### EXERCISE PROMPT
What must be returned is the number of lines in the records holding the word "none", with no other text.

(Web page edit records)
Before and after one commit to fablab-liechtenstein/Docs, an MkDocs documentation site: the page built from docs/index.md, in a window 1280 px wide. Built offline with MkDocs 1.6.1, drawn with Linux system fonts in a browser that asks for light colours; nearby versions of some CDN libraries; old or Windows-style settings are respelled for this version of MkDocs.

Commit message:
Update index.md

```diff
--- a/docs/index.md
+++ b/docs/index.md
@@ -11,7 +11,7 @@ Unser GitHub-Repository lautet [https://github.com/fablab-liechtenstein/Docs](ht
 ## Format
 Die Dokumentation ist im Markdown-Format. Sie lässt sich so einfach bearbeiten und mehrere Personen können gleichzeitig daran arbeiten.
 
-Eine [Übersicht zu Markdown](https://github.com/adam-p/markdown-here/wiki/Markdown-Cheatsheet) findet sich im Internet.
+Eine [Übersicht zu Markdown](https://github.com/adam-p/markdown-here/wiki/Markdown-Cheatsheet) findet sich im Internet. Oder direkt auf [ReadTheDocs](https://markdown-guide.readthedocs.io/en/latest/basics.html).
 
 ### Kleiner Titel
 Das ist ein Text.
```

* * *

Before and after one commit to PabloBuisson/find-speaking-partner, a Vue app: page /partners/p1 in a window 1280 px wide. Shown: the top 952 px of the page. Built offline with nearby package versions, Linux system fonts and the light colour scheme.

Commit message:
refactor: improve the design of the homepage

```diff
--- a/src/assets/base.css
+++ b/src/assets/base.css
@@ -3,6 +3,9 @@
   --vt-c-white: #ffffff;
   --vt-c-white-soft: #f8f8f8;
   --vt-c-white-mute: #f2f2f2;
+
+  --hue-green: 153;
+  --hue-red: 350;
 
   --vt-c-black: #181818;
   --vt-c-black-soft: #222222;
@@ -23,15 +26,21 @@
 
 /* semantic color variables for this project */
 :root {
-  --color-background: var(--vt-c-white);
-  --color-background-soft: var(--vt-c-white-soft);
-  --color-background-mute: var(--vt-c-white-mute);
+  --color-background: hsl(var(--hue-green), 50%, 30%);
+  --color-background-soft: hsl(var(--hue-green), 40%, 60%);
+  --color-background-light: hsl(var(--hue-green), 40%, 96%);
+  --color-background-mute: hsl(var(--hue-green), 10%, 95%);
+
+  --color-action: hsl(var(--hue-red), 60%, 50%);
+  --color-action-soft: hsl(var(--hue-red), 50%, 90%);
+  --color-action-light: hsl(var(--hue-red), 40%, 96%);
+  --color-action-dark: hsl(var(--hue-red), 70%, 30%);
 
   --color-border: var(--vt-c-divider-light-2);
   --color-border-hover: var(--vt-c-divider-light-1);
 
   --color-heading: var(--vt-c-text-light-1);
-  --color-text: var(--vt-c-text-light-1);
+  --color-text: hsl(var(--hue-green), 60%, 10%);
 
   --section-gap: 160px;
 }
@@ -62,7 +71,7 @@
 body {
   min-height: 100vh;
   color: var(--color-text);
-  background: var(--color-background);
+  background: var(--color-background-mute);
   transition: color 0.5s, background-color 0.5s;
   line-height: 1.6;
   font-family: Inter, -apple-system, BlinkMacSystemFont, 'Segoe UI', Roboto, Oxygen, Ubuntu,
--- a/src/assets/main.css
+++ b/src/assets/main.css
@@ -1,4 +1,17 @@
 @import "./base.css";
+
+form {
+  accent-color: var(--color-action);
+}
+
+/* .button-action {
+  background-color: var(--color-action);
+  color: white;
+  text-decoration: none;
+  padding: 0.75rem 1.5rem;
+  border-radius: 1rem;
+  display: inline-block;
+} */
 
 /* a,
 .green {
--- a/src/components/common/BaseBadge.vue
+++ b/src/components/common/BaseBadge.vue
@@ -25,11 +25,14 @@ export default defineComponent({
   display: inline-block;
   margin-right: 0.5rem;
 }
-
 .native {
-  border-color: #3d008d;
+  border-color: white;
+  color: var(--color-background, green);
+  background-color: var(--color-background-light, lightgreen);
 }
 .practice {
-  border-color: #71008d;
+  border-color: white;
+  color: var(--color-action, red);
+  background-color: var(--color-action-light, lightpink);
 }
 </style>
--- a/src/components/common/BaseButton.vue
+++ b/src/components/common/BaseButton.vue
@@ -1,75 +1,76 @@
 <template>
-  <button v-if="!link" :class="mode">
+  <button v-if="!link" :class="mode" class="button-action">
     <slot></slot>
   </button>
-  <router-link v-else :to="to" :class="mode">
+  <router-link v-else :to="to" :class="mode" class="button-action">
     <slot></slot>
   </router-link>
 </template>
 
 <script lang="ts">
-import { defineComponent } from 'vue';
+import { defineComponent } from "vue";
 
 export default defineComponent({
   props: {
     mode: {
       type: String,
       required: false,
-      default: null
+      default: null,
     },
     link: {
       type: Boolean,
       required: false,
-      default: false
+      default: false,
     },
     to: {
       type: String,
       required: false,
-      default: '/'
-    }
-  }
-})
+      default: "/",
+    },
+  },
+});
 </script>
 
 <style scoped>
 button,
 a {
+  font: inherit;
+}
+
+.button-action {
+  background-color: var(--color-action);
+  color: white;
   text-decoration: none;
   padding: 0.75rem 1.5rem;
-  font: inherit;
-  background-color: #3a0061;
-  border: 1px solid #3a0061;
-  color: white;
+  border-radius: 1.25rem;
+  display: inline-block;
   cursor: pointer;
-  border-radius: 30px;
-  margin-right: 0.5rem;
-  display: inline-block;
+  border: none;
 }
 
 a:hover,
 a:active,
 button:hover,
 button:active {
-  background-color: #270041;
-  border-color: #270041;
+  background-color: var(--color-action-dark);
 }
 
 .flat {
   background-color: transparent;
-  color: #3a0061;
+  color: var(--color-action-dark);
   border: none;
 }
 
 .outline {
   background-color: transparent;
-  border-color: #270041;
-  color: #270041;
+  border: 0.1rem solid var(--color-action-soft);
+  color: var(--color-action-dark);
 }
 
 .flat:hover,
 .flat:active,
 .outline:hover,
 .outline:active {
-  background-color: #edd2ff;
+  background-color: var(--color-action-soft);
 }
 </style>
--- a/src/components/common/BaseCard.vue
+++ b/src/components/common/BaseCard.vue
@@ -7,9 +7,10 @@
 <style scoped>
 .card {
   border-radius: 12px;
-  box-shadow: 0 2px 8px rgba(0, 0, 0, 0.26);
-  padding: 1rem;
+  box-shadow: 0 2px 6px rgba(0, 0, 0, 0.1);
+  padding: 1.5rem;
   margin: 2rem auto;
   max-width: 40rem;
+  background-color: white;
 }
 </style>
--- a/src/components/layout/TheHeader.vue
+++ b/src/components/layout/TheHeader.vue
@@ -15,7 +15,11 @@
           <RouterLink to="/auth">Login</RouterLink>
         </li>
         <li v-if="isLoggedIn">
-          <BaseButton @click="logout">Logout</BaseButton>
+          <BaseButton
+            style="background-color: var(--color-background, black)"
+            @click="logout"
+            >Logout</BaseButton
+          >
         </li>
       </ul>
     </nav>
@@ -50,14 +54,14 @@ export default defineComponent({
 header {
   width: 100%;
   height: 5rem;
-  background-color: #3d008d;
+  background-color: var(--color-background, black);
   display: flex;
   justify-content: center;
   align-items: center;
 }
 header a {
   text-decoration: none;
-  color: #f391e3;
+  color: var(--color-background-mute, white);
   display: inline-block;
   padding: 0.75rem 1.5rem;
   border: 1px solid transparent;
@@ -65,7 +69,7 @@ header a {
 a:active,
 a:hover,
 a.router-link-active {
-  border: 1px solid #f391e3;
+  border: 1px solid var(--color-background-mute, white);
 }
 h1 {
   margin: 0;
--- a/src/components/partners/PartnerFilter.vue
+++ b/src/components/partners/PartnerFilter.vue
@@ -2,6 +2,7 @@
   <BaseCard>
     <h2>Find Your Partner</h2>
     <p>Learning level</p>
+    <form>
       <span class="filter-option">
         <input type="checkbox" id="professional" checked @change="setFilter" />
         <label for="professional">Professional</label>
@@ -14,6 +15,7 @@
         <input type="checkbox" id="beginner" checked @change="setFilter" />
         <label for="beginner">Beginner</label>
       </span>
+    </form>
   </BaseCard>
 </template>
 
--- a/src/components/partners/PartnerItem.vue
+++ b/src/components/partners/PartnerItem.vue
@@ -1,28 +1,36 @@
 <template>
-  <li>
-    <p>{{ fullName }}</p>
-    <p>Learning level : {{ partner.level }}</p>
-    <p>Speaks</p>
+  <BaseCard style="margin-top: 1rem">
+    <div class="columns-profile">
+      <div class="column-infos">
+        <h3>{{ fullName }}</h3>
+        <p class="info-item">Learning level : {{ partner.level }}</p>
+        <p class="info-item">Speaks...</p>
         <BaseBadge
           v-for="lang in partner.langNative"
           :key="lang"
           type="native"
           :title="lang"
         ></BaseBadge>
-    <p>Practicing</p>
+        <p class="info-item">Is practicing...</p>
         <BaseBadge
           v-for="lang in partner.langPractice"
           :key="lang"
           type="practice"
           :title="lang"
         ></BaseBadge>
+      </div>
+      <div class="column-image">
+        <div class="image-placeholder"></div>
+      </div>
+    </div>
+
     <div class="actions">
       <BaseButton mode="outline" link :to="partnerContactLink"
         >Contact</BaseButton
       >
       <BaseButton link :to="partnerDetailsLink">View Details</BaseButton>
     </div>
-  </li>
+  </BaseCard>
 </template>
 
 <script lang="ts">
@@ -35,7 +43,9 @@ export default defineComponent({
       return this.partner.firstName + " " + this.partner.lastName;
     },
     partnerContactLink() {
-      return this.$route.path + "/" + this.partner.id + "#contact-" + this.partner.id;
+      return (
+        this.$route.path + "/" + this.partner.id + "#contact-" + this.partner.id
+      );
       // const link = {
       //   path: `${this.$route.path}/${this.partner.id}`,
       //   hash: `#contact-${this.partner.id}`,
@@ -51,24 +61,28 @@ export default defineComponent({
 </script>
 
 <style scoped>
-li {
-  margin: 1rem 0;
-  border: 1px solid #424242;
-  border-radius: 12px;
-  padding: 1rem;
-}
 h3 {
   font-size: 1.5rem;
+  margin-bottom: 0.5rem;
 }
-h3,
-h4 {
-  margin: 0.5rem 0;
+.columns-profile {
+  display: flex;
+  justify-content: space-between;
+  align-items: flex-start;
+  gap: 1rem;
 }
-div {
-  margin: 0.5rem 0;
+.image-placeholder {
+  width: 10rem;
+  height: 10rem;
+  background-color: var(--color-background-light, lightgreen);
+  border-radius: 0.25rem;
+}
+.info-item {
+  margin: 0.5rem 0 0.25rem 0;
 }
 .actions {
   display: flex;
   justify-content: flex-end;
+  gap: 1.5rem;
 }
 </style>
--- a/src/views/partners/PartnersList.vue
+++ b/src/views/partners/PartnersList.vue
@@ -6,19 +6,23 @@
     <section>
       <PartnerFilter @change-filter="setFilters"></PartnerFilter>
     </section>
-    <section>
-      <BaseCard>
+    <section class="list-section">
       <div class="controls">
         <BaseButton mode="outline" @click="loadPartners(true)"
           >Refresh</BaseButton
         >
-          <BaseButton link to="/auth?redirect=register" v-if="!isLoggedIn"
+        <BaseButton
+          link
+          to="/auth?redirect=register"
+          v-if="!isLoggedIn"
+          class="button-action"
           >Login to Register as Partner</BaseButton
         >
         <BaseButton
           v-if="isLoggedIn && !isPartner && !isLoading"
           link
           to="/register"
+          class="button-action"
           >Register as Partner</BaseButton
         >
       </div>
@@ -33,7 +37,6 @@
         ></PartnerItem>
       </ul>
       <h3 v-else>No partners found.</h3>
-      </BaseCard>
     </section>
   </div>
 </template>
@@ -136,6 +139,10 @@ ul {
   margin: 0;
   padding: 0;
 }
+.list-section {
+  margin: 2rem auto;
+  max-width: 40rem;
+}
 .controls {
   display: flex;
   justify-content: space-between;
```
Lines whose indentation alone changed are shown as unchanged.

* * *

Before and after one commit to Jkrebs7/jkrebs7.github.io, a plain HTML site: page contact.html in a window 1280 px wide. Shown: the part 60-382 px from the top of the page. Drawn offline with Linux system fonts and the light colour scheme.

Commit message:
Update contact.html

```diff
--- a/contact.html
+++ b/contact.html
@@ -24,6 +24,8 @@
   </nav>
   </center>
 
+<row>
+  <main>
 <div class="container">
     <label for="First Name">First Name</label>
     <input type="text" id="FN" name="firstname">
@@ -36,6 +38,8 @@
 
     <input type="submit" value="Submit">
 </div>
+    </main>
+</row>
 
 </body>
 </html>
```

### SOLUTION TO THIS EXERCISE
5